TASK DETAILS: Copy the records below word for word, from the first line through the line that contains "Also changed, not shown: 7 other files.", and leave out any pictures.

※ ※ ※

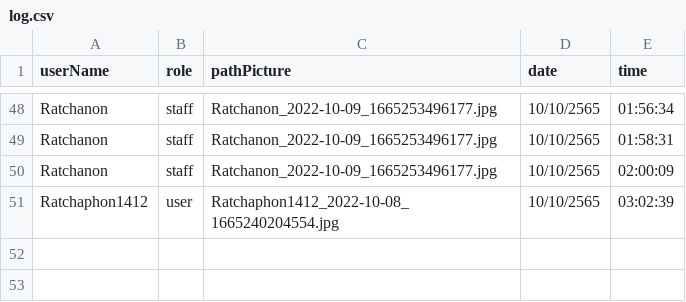
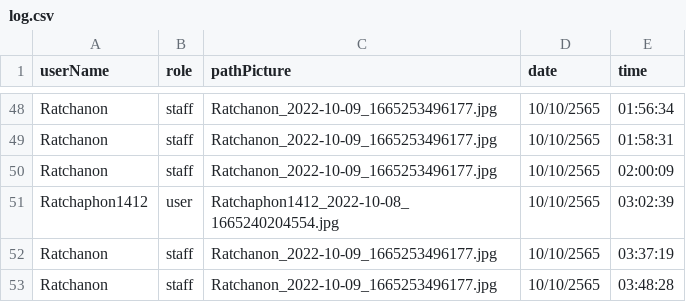
Before and after one commit to Ratchaphon1412/Student-Complaints, a CSV file: database/log.csv, drawn as a sheet; only a part is shown, gaps mark what is left out; the diff names each change by its address in the sheet, - before the commit and + after, or states it on an @@ line.

```diff
--- a/database/log.csv
+++ b/database/log.csv
+row 52: Ratchanon | staff | Ratchanon_2022-10-09_1665253496177.jpg | 10/10/2565 | 03:37:19
+row 53: Ratchanon | staff | Ratchanon_2022-10-09_1665253496177.jpg | 10/10/2565 | 03:48:28
```
Also changed, not shown: database/pattern.csv, database/report.csv, 1 other file.
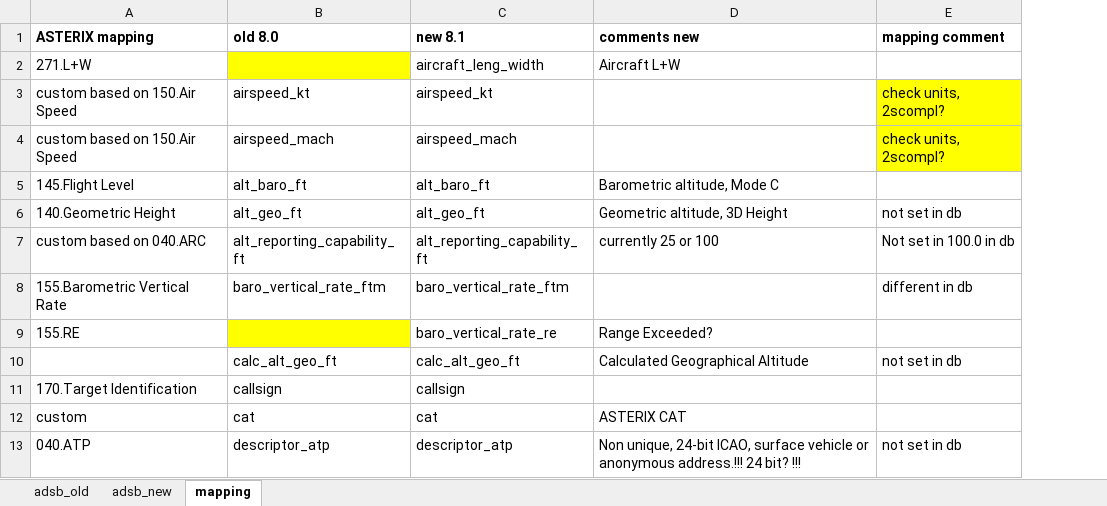
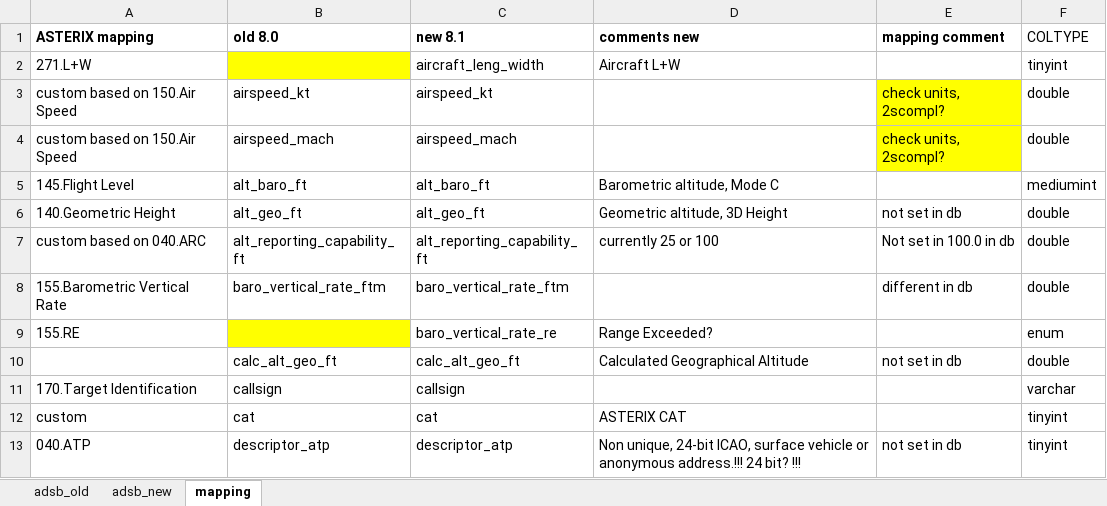
Before and after one commit to hpuhr/COMPASS, an Excel workbook: doc/objects/cat021.xlsx, sheet mapping, drawn as a sheet; only a part is shown; values as stored, in another font and other column widths than the file's, no borders; the diff names each change by its address in the sheet, - before the commit and + after, or states it on an @@ line.

```diff
--- a/doc/objects/cat021.xlsx (sheet mapping)
+++ b/doc/objects/cat021.xlsx (sheet mapping)
+column F (COLTYPE), rows 2-13: tinyint | double | double | mediumint | double | double | double | enum | double | varchar | tinyint | tinyint
```
Also changed, not shown: 7 other files.
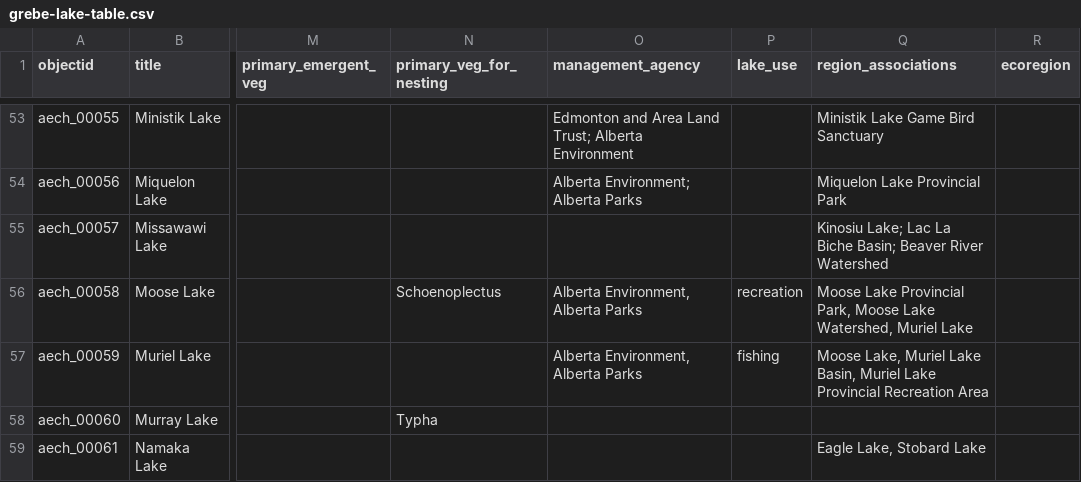
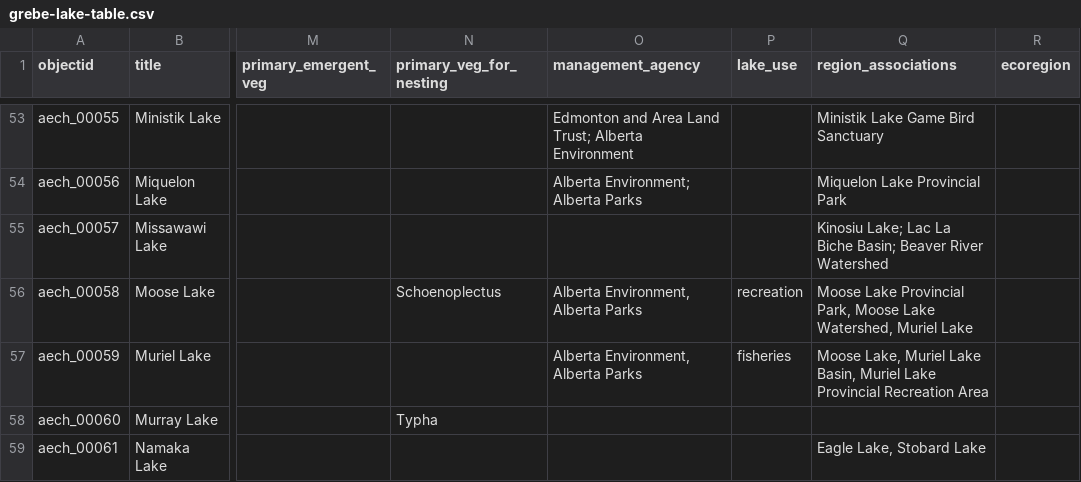
Before and after one commit to thecdil/grebe-lakes, a CSV file: _data/grebe-lake-table.csv, drawn as a sheet; only a part is shown, gaps mark what is left out; the diff covers the shown part only; the diff names each change by its address in the sheet, - before the commit and + after, or states it on an @@ line.

```diff
--- a/_data/grebe-lake-table.csv
+++ b/_data/grebe-lake-table.csv
-P57 (lake_use): fishing
+P57 (lake_use): fisheries
```
Also changed, not shown: 52 edited cells elsewhere in this file, 2 other files.
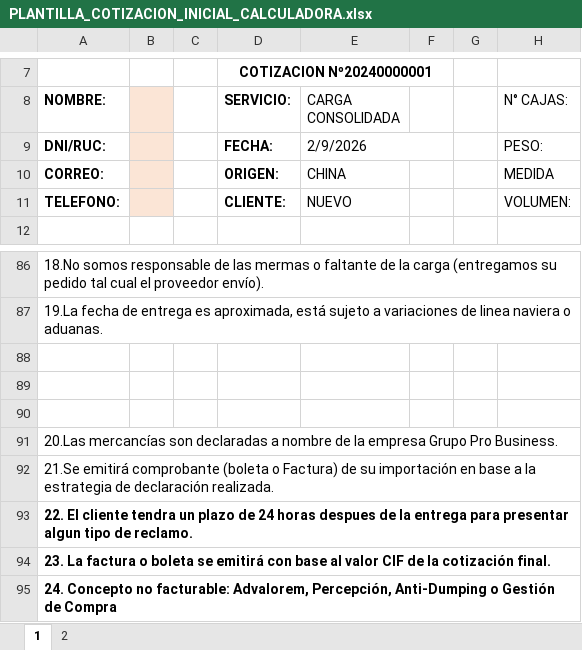
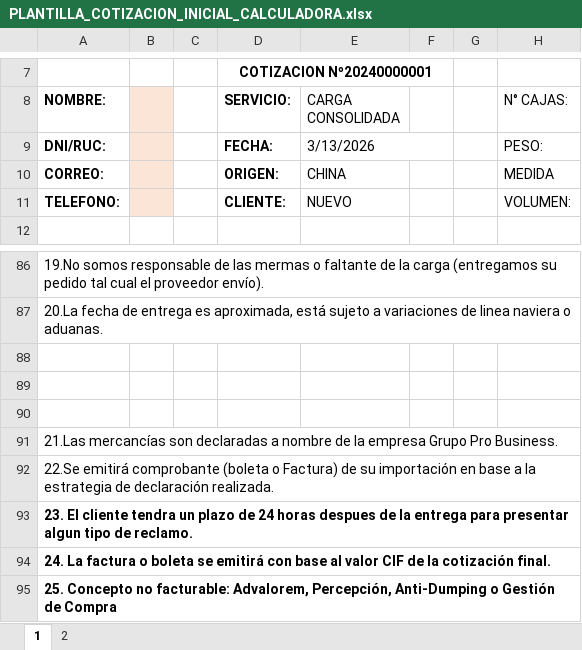
Before and after one commit to HarukaDev31/intranet_back, an Excel workbook: public/assets/templates/PLANTILLA_COTIZACION_INICIAL_CALCULADORA.xlsx, sheet 1, drawn as a sheet; only a part is shown, gaps mark what is left out; values as stored, in another font and other column widths than the file's, no borders; charts and pictures not drawn; the diff covers the shown part only; the diff names each change by its address in the sheet, - before the commit and + after, or states it on an @@ line.

Commit message:
change plantilal cotizacion inicial calculdora

```diff
--- a/public/assets/templates/PLANTILLA_COTIZACION_INICIAL_CALCULADORA.xlsx (sheet 1)
+++ b/public/assets/templates/PLANTILLA_COTIZACION_INICIAL_CALCULADORA.xlsx (sheet 1)
-E9 (CARGA CONSOLIDADA): 2/9/2026
+E9 (CARGA CONSOLIDADA): 3/13/2026
-A86 (NOMBRE:): 18.No somos responsable…
+A86 (NOMBRE:): 19.No somos responsable…
-A87 (NOMBRE:): 19.La fecha de…
+A87 (NOMBRE:): 20.La fecha de…
-A91 (NOMBRE:): 20.Las mercancías son…
+A91 (NOMBRE:): 21.Las mercancías son…
-A92 (NOMBRE:): 21.Se emitirá comprobante…
+A92 (NOMBRE:): 22.Se emitirá comprobante…
-A93 (NOMBRE:): 22. El cliente…
+A93 (NOMBRE:): 23. El cliente…
-A94 (NOMBRE:): 23. La factura…
+A94 (NOMBRE:): 24. La factura…
-A95 (NOMBRE:): 24. Concepto no…
+A95 (NOMBRE:): 25. Concepto no…
```
Also changed, not shown: 18 edited cells elsewhere in this sheet, charts or pictures, 1 other file.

※ ※ ※

SOLUTION:
Before and after one commit to Ratchaphon1412/Student-Complaints, a CSV file: database/log.csv, drawn as a sheet; only a part is shown, gaps mark what is left out; the diff names each change by its address in the sheet, - before the commit and + after, or states it on an @@ line.

```diff
--- a/database/log.csv
+++ b/database/log.csv
+row 52: Ratchanon | staff | Ratchanon_2022-10-09_1665253496177.jpg | 10/10/2565 | 03:37:19
+row 53: Ratchanon | staff | Ratchanon_2022-10-09_1665253496177.jpg | 10/10/2565 | 03:48:28
```
Also changed, not shown: database/pattern.csv, database/report.csv, 1 other file.
Before and after one commit to hpuhr/COMPASS, an Excel workbook: doc/objects/cat021.xlsx, sheet mapping, drawn as a sheet; only a part is shown; values as stored, in another font and other column widths than the file's, no borders; the diff names each change by its address in the sheet, - before the commit and + after, or states it on an @@ line.

```diff
--- a/doc/objects/cat021.xlsx (sheet mapping)
+++ b/doc/objects/cat021.xlsx (sheet mapping)
+column F (COLTYPE), rows 2-13: tinyint | double | double | mediumint | double | double | double | enum | double | varchar | tinyint | tinyint
```
Also changed, not shown: 7 other files.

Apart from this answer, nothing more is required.